Your objective: From the entries that follow, copy each line in which "weight" appears.
-- Opening Marker --
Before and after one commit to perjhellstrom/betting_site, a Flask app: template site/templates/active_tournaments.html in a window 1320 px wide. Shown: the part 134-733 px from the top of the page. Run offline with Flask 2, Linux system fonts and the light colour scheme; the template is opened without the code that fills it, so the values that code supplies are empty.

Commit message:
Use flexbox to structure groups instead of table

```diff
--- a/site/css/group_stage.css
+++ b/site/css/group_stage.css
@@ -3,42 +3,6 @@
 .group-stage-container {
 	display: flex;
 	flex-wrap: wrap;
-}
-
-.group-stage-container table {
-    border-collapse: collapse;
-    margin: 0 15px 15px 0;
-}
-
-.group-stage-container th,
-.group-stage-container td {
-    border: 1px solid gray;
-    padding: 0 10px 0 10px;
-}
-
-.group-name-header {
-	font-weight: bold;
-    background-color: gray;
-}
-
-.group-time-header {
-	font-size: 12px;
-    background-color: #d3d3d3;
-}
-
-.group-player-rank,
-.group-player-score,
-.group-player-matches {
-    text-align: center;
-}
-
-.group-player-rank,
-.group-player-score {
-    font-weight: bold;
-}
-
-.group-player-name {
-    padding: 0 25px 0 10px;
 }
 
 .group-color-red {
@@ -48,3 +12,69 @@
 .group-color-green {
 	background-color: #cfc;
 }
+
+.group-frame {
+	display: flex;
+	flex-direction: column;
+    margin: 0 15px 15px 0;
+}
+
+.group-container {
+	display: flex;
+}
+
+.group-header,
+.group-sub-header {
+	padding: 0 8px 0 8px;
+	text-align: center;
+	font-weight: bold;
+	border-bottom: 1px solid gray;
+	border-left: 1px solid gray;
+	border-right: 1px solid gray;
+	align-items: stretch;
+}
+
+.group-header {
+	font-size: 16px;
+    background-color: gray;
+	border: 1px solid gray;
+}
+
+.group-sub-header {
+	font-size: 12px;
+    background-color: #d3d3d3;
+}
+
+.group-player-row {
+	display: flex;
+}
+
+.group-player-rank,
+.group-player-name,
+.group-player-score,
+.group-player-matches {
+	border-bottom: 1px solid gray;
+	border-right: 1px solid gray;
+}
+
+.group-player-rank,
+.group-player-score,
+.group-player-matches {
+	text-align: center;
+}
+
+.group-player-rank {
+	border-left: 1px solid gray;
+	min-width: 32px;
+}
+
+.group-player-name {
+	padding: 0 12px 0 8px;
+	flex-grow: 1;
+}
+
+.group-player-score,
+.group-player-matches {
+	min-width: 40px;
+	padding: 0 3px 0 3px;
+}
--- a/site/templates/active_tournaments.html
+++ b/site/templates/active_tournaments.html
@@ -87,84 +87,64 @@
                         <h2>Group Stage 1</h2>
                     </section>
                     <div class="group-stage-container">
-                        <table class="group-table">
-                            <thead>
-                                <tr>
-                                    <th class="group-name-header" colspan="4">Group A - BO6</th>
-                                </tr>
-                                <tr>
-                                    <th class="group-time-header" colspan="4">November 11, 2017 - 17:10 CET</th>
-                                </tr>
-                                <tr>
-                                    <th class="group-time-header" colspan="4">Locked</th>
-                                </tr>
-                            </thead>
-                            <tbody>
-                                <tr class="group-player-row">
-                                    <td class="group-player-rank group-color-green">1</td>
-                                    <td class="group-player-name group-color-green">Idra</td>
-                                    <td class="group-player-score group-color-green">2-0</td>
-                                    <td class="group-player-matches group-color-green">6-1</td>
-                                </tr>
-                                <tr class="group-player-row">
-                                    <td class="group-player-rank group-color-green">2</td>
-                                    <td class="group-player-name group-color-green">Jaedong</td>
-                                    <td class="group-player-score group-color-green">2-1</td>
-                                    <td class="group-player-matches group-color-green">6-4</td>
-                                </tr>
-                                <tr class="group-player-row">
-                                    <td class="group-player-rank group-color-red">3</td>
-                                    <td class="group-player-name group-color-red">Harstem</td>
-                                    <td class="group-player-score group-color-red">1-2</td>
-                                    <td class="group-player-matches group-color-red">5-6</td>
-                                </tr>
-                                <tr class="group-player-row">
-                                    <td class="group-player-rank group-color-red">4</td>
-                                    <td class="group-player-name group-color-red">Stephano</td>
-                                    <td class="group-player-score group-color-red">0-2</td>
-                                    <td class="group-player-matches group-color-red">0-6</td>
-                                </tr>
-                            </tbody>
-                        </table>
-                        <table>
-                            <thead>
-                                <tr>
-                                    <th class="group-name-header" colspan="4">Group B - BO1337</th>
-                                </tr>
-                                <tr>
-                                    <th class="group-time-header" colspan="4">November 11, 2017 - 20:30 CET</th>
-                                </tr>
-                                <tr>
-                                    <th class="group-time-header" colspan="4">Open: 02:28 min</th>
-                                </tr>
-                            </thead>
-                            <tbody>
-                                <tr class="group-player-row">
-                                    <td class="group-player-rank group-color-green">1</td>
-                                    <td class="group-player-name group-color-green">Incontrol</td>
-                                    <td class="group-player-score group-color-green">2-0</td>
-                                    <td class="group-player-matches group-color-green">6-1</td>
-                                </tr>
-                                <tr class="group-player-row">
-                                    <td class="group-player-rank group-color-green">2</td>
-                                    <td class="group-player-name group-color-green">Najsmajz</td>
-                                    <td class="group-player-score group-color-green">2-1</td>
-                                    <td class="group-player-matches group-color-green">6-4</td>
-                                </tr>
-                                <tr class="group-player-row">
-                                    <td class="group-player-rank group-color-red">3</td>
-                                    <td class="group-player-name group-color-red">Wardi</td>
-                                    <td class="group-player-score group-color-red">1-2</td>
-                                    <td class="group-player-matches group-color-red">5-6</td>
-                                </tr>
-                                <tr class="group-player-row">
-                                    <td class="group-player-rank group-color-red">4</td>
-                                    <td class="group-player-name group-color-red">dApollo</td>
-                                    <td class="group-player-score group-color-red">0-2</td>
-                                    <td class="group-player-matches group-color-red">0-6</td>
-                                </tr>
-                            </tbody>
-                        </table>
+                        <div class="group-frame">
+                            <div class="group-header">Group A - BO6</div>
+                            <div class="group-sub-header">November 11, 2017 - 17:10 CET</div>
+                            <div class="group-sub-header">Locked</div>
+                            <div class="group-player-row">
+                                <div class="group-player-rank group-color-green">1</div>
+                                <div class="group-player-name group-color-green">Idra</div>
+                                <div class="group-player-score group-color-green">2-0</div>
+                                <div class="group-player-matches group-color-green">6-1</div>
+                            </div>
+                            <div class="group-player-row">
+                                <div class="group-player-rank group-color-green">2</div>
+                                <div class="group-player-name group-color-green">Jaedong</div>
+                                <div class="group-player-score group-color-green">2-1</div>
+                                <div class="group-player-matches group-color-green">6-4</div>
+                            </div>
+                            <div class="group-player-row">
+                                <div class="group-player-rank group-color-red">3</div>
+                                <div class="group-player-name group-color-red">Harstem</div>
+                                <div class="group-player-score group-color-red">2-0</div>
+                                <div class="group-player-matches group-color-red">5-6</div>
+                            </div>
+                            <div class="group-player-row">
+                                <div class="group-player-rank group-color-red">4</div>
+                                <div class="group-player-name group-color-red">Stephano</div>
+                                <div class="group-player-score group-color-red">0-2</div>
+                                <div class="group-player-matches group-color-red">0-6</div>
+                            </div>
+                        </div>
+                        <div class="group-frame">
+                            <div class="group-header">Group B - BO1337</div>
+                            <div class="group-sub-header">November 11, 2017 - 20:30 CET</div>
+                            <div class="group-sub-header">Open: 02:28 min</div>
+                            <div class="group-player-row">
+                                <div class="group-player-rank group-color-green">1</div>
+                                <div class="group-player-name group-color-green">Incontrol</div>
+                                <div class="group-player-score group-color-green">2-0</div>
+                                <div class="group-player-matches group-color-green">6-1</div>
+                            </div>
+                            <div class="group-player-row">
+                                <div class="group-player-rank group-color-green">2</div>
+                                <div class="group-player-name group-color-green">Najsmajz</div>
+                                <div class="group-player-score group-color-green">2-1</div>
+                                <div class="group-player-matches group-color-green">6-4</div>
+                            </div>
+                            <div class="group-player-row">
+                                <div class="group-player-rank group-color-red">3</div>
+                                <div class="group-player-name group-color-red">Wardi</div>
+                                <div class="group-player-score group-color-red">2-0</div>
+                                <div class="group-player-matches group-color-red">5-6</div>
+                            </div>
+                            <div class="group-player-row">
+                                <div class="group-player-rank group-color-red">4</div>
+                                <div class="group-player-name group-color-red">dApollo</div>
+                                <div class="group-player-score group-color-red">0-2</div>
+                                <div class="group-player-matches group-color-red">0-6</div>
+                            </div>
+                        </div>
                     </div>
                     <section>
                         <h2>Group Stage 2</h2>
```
-- Closing Marker --
Output below:
-	font-weight: bold;
-    font-weight: bold;
+	font-weight: bold;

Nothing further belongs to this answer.